Environmentalists and activists on the further reaches of the green movement occasionally go as far as to say ‘leave all fossil fuels in the ground.’ While a legitimate fear of climate change may make this view understandable, it is ultimately misguided. Modern life unequivocally requires fossil fuels, but that doesn’t mean we must be dependent on them for energy forever.
To begin, solar, wind, and all other green and renewable energy infrastructure require fossil fuels. From plastics and grease to insulation and molds, fossil fuels make up the very material used to generate renewable energy through wind blades, turbines, and solar panels. This does not even scratch the surface of the amount of energy actually needed to mine the materials, develop the products, and deploy the systems.
We could theoretically move to a world where fossil fuels are not used at all to generate power. This would require us to overcome the diluteness and intermittency problems of wind and solar; but with enough wind, solar, hydroelectric, and nuclear capacity on line, along with effective storage capability, fossil fuels may be unneeded for energy.
But power is a relatively small portion of what fossil fuels actually achieve in the modern world. Consider that the only way you are reading this is because of fossil fuels, and we are not talking about the electricity that charges your phone or computer. The plastic, ink, paint, rubber, and other components of your device are all directly derived from petroleum. And these only represent a very small fraction of products petroleum provides.
Plastic is one of the most ubiquitous materials in the modern world, used in everything from the food industry to medical care, household products to emergency response equipment. Plastics are made from chemical polymers. As the World Economic Forum notes, “while various sources can be tapped for these building blocks, over 90% of synthetic polymers are made from fossil sources.”
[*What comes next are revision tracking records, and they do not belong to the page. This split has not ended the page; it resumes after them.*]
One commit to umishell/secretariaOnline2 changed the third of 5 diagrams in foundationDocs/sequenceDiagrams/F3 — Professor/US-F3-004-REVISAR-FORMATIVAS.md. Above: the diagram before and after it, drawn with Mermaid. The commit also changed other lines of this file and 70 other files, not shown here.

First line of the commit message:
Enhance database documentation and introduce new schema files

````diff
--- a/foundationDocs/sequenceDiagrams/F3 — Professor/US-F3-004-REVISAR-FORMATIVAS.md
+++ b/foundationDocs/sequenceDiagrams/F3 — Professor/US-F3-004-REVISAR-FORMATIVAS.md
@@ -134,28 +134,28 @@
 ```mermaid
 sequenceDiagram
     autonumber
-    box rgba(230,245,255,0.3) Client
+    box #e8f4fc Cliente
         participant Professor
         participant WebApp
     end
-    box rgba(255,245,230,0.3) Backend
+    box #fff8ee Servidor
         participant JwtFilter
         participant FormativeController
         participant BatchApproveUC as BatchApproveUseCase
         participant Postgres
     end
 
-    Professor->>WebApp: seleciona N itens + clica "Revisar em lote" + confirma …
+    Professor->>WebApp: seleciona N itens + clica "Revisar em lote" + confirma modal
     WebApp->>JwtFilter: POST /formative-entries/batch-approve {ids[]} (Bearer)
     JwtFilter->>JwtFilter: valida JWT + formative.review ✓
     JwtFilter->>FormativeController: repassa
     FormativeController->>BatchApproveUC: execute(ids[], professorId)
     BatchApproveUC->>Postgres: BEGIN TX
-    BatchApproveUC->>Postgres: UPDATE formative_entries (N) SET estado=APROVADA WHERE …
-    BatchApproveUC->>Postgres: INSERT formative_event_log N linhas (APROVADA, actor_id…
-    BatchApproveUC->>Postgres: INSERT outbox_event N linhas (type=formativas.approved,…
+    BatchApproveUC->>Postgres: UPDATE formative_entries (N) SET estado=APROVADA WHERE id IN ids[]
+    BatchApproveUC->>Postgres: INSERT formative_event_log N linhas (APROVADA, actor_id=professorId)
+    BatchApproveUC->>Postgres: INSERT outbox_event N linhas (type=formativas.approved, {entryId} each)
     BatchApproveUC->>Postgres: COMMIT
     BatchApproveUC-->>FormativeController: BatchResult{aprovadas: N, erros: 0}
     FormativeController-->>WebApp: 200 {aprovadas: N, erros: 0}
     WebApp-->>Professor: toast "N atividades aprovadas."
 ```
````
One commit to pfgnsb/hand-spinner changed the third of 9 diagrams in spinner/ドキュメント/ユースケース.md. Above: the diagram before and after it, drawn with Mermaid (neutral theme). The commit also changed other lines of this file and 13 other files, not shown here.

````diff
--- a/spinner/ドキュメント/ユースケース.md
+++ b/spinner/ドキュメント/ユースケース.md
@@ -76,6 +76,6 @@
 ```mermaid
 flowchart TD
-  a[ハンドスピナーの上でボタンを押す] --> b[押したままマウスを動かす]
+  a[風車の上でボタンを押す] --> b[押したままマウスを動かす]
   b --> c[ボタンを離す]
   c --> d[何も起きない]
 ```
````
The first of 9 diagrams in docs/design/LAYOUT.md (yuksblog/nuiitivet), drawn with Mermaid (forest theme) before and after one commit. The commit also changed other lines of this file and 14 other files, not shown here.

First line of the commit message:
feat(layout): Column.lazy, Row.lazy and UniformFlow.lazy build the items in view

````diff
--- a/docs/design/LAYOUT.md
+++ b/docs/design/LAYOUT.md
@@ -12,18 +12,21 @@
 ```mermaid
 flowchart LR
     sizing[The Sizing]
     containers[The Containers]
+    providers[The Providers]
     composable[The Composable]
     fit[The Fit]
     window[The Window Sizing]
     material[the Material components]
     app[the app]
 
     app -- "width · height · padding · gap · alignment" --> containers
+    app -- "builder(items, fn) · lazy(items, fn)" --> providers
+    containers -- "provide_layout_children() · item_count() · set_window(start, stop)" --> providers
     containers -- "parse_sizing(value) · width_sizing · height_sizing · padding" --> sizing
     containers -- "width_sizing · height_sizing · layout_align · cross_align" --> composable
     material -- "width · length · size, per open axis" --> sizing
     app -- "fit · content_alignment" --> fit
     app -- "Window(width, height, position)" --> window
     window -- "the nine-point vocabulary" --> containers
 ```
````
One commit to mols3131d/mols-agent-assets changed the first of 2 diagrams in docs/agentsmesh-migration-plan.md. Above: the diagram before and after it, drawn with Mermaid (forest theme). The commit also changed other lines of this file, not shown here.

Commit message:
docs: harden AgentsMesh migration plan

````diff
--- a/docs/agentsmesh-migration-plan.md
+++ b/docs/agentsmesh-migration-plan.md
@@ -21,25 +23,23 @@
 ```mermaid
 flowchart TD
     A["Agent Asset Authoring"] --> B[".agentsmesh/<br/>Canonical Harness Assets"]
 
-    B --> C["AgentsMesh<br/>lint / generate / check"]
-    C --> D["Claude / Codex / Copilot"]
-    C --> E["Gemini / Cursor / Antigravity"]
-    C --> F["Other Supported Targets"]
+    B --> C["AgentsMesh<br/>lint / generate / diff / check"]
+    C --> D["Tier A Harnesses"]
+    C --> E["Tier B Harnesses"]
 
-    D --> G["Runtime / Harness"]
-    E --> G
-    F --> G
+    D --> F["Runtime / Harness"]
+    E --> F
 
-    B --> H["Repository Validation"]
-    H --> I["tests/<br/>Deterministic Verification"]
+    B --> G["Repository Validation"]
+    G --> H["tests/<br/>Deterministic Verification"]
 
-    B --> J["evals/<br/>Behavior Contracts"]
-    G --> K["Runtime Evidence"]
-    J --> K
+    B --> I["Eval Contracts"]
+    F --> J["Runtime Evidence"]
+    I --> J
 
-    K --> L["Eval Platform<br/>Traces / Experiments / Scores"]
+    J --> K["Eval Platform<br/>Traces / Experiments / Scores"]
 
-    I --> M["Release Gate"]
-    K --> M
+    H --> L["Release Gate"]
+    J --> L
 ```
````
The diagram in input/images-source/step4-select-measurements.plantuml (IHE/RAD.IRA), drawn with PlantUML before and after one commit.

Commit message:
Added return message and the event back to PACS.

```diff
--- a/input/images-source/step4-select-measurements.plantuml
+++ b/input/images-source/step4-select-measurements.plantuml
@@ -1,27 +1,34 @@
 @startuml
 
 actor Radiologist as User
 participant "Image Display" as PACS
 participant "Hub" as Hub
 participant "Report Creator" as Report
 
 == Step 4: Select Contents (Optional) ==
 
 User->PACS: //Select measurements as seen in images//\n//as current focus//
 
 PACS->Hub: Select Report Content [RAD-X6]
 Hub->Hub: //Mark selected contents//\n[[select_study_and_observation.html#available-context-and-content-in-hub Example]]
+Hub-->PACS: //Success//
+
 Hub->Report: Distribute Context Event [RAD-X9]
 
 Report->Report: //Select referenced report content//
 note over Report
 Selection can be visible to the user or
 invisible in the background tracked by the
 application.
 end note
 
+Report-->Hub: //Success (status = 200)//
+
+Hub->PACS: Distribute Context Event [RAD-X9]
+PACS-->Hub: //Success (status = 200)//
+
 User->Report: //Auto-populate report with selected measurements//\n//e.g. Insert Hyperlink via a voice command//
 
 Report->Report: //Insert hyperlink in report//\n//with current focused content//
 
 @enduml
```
Thinking of coal, gas, and petroleum only as fossil fuels is far too limiting. While these are incredibly potent, useful, and even life-sustaining, their utility far exceeds fueling and powering our lives. We must all broaden our perspective on fossil resources and appreciate their necessity in modern life.
Without exception, every American encounters and relies on petroleum every single day. We do not have to love the emissions these resources produce when generating power, but we must appreciate the resources for their applicability to housing, transportation, medicine, and virtually everything from necessity to luxury products.
So if and when that day comes that we no longer draw petroleum from the ground, pipe it to refineries, and pump it from gas stations, we must realize that we will need to continue extracting it for almost every product we use.
Written by Benjamin R. Dierker, Director of Public Policy
The Alliance for Innovation and Infrastructure (Aii) is an independent, national research and educational organization. An innovative think tank, Aii explores the intersection of economics, law, and public policy in the areas of climate, damage prevention, energy, infrastructure, innovation, technology, and transportation.